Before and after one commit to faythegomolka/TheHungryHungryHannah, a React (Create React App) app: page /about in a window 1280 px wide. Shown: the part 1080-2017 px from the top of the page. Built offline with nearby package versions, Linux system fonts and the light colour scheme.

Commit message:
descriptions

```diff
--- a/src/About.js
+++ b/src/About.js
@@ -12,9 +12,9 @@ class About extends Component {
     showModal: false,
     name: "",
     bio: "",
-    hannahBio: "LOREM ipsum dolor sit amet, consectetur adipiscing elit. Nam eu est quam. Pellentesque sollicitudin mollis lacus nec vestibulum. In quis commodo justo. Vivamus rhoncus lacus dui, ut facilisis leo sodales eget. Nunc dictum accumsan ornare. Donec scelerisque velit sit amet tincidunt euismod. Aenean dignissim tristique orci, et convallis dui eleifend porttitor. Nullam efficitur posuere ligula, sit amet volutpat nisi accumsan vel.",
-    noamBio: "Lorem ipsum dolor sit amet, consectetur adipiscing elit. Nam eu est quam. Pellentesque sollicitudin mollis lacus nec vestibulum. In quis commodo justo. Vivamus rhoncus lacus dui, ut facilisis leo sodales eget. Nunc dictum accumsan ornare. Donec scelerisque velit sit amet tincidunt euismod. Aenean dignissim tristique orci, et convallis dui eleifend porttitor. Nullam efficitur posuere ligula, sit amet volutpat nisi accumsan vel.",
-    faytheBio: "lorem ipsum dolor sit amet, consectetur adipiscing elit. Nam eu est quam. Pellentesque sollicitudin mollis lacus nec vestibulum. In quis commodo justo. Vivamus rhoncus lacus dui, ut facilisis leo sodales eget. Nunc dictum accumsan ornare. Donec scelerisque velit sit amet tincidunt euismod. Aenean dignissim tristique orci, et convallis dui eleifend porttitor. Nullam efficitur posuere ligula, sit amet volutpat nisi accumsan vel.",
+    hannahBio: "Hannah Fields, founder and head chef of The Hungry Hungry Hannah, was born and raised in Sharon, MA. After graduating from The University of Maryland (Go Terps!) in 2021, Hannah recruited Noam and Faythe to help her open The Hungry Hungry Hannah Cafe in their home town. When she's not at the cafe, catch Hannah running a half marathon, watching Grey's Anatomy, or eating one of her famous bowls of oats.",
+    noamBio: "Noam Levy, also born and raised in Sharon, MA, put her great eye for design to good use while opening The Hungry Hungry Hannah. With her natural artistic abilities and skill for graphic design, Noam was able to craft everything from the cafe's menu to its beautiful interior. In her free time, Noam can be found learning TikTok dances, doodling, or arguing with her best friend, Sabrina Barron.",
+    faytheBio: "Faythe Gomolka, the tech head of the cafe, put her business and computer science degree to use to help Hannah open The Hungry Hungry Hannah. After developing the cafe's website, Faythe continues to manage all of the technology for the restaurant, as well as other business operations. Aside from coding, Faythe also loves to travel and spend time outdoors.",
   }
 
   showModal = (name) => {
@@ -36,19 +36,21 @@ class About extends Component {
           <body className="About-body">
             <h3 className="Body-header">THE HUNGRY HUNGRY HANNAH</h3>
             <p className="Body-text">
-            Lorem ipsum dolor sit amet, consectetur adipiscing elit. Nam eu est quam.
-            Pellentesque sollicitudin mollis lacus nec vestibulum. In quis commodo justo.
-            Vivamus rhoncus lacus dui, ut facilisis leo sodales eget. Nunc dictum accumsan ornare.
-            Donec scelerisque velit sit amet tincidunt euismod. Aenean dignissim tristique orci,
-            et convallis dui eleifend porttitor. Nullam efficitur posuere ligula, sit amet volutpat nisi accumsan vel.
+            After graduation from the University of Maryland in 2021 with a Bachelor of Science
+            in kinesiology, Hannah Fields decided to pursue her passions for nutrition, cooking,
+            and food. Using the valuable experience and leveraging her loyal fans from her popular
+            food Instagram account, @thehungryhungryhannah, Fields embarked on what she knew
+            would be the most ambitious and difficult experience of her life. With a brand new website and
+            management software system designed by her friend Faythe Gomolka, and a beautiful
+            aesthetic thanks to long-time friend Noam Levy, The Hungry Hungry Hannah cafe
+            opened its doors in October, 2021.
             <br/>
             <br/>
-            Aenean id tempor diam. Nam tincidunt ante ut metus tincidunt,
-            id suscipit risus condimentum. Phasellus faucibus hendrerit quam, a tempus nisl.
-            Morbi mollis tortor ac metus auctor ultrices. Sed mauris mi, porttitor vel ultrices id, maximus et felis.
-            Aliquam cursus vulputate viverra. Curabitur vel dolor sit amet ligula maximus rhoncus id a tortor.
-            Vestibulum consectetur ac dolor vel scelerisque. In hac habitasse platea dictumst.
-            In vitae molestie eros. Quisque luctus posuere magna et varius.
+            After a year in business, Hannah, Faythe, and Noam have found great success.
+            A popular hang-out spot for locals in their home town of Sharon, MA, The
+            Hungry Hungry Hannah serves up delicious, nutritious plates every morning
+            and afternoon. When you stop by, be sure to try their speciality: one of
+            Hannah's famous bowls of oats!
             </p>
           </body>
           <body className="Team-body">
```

-*-*-

WHAT YOU SHOULD DO =
Nothing above should be left out; write out every record exactly.

WRITTEN SOLUTION =
Before and after one commit to faythegomolka/TheHungryHungryHannah, a React (Create React App) app: page /about in a window 1280 px wide. Shown: the part 1080-2017 px from the top of the page. Built offline with nearby package versions, Linux system fonts and the light colour scheme.

Commit message:
descriptions

```diff
--- a/src/About.js
+++ b/src/About.js
@@ -12,9 +12,9 @@ class About extends Component {
     showModal: false,
     name: "",
     bio: "",
-    hannahBio: "LOREM ipsum dolor sit amet, consectetur adipiscing elit. Nam eu est quam. Pellentesque sollicitudin mollis lacus nec vestibulum. In quis commodo justo. Vivamus rhoncus lacus dui, ut facilisis leo sodales eget. Nunc dictum accumsan ornare. Donec scelerisque velit sit amet tincidunt euismod. Aenean dignissim tristique orci, et convallis dui eleifend porttitor. Nullam efficitur posuere ligula, sit amet volutpat nisi accumsan vel.",
-    noamBio: "Lorem ipsum dolor sit amet, consectetur adipiscing elit. Nam eu est quam. Pellentesque sollicitudin mollis lacus nec vestibulum. In quis commodo justo. Vivamus rhoncus lacus dui, ut facilisis leo sodales eget. Nunc dictum accumsan ornare. Donec scelerisque velit sit amet tincidunt euismod. Aenean dignissim tristique orci, et convallis dui eleifend porttitor. Nullam efficitur posuere ligula, sit amet volutpat nisi accumsan vel.",
-    faytheBio: "lorem ipsum dolor sit amet, consectetur adipiscing elit. Nam eu est quam. Pellentesque sollicitudin mollis lacus nec vestibulum. In quis commodo justo. Vivamus rhoncus lacus dui, ut facilisis leo sodales eget. Nunc dictum accumsan ornare. Donec scelerisque velit sit amet tincidunt euismod. Aenean dignissim tristique orci, et convallis dui eleifend porttitor. Nullam efficitur posuere ligula, sit amet volutpat nisi accumsan vel.",
+    hannahBio: "Hannah Fields, founder and head chef of The Hungry Hungry Hannah, was born and raised in Sharon, MA. After graduating from The University of Maryland (Go Terps!) in 2021, Hannah recruited Noam and Faythe to help her open The Hungry Hungry Hannah Cafe in their home town. When she's not at the cafe, catch Hannah running a half marathon, watching Grey's Anatomy, or eating one of her famous bowls of oats.",
+    noamBio: "Noam Levy, also born and raised in Sharon, MA, put her great eye for design to good use while opening The Hungry Hungry Hannah. With her natural artistic abilities and skill for graphic design, Noam was able to craft everything from the cafe's menu to its beautiful interior. In her free time, Noam can be found learning TikTok dances, doodling, or arguing with her best friend, Sabrina Barron.",
+    faytheBio: "Faythe Gomolka, the tech head of the cafe, put her business and computer science degree to use to help Hannah open The Hungry Hungry Hannah. After developing the cafe's website, Faythe continues to manage all of the technology for the restaurant, as well as other business operations. Aside from coding, Faythe also loves to travel and spend time outdoors.",
   }
 
   showModal = (name) => {
@@ -36,19 +36,21 @@ class About extends Component {
           <body className="About-body">
             <h3 className="Body-header">THE HUNGRY HUNGRY HANNAH</h3>
             <p className="Body-text">
-            Lorem ipsum dolor sit amet, consectetur adipiscing elit. Nam eu est quam.
-            Pellentesque sollicitudin mollis lacus nec vestibulum. In quis commodo justo.
-            Vivamus rhoncus lacus dui, ut facilisis leo sodales eget. Nunc dictum accumsan ornare.
-            Donec scelerisque velit sit amet tincidunt euismod. Aenean dignissim tristique orci,
-            et convallis dui eleifend porttitor. Nullam efficitur posuere ligula, sit amet volutpat nisi accumsan vel.
+            After graduation from the University of Maryland in 2021 with a Bachelor of Science
+            in kinesiology, Hannah Fields decided to pursue her passions for nutrition, cooking,
+            and food. Using the valuable experience and leveraging her loyal fans from her popular
+            food Instagram account, @thehungryhungryhannah, Fields embarked on what she knew
+            would be the most ambitious and difficult experience of her life. With a brand new website and
+            management software system designed by her friend Faythe Gomolka, and a beautiful
+            aesthetic thanks to long-time friend Noam Levy, The Hungry Hungry Hannah cafe
+            opened its doors in October, 2021.
             <br/>
             <br/>
-            Aenean id tempor diam. Nam tincidunt ante ut metus tincidunt,
-            id suscipit risus condimentum. Phasellus faucibus hendrerit quam, a tempus nisl.
-            Morbi mollis tortor ac metus auctor ultrices. Sed mauris mi, porttitor vel ultrices id, maximus et felis.
-            Aliquam cursus vulputate viverra. Curabitur vel dolor sit amet ligula maximus rhoncus id a tortor.
-            Vestibulum consectetur ac dolor vel scelerisque. In hac habitasse platea dictumst.
-            In vitae molestie eros. Quisque luctus posuere magna et varius.
+            After a year in business, Hannah, Faythe, and Noam have found great success.
+            A popular hang-out spot for locals in their home town of Sharon, MA, The
+            Hungry Hungry Hannah serves up delicious, nutritious plates every morning
+            and afternoon. When you stop by, be sure to try their speciality: one of
+            Hannah's famous bowls of oats!
             </p>
           </body>
           <body className="Team-body">
```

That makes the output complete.